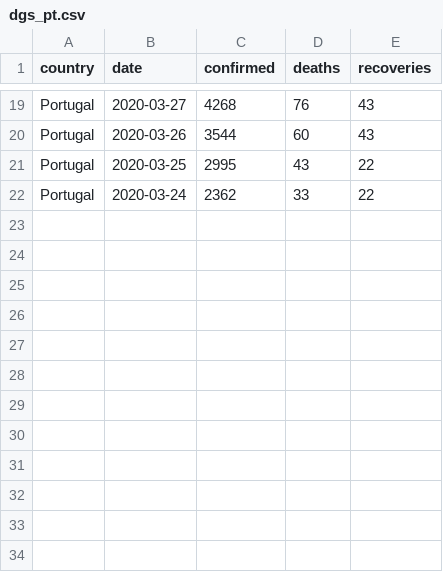
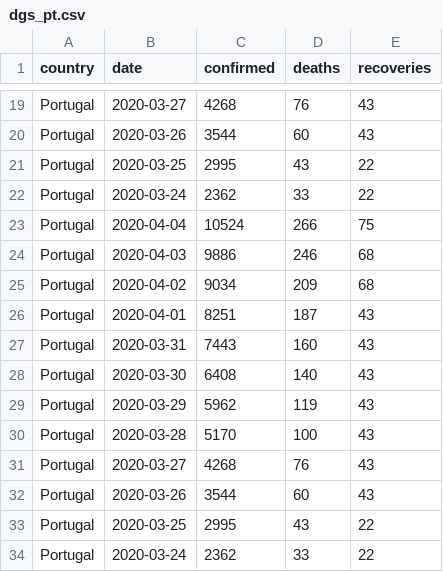
Before and after one commit to averissimo/covid19.pt.data, a CSV file: data/dgs_pt.csv, drawn as a sheet; only a part is shown, gaps mark what is left out; the diff names each change by its address in the sheet, - before the commit and + after, or states it on an @@ line.

```diff
--- a/data/dgs_pt.csv
+++ b/data/dgs_pt.csv
+row 23: Portugal | 2020-04-04 | 10524 | 266 | 75
+row 24: Portugal | 2020-04-03 | 9886 | 246 | 68
+row 25: Portugal | 2020-04-02 | 9034 | 209 | 68
+row 26: Portugal | 2020-04-01 | 8251 | 187 | 43
+row 27: Portugal | 2020-03-31 | 7443 | 160 | 43
+row 28: Portugal | 2020-03-30 | 6408 | 140 | 43
+row 29: Portugal | 2020-03-29 | 5962 | 119 | 43
+row 30: Portugal | 2020-03-28 | 5170 | 100 | 43
+row 31: Portugal | 2020-03-27 | 4268 | 76 | 43
+row 32: Portugal | 2020-03-26 | 3544 | 60 | 43
+row 33: Portugal | 2020-03-25 | 2995 | 43 | 22
+row 34: Portugal | 2020-03-24 | 2362 | 33 | 22
```
Also changed, not shown: data/covid19_pt.csv, 3 other files.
== == ==
Return the listing verbatim, pictures excluded.

Before and after one commit to averissimo/covid19.pt.data, a CSV file: data/dgs_pt.csv, drawn as a sheet; only a part is shown, gaps mark what is left out; the diff names each change by its address in the sheet, - before the commit and + after, or states it on an @@ line.

```diff
--- a/data/dgs_pt.csv
+++ b/data/dgs_pt.csv
+row 23: Portugal | 2020-04-04 | 10524 | 266 | 75
+row 24: Portugal | 2020-04-03 | 9886 | 246 | 68
+row 25: Portugal | 2020-04-02 | 9034 | 209 | 68
+row 26: Portugal | 2020-04-01 | 8251 | 187 | 43
+row 27: Portugal | 2020-03-31 | 7443 | 160 | 43
+row 28: Portugal | 2020-03-30 | 6408 | 140 | 43
+row 29: Portugal | 2020-03-29 | 5962 | 119 | 43
+row 30: Portugal | 2020-03-28 | 5170 | 100 | 43
+row 31: Portugal | 2020-03-27 | 4268 | 76 | 43
+row 32: Portugal | 2020-03-26 | 3544 | 60 | 43
+row 33: Portugal | 2020-03-25 | 2995 | 43 | 22
+row 34: Portugal | 2020-03-24 | 2362 | 33 | 22
```
Also changed, not shown: data/covid19_pt.csv, 3 other files.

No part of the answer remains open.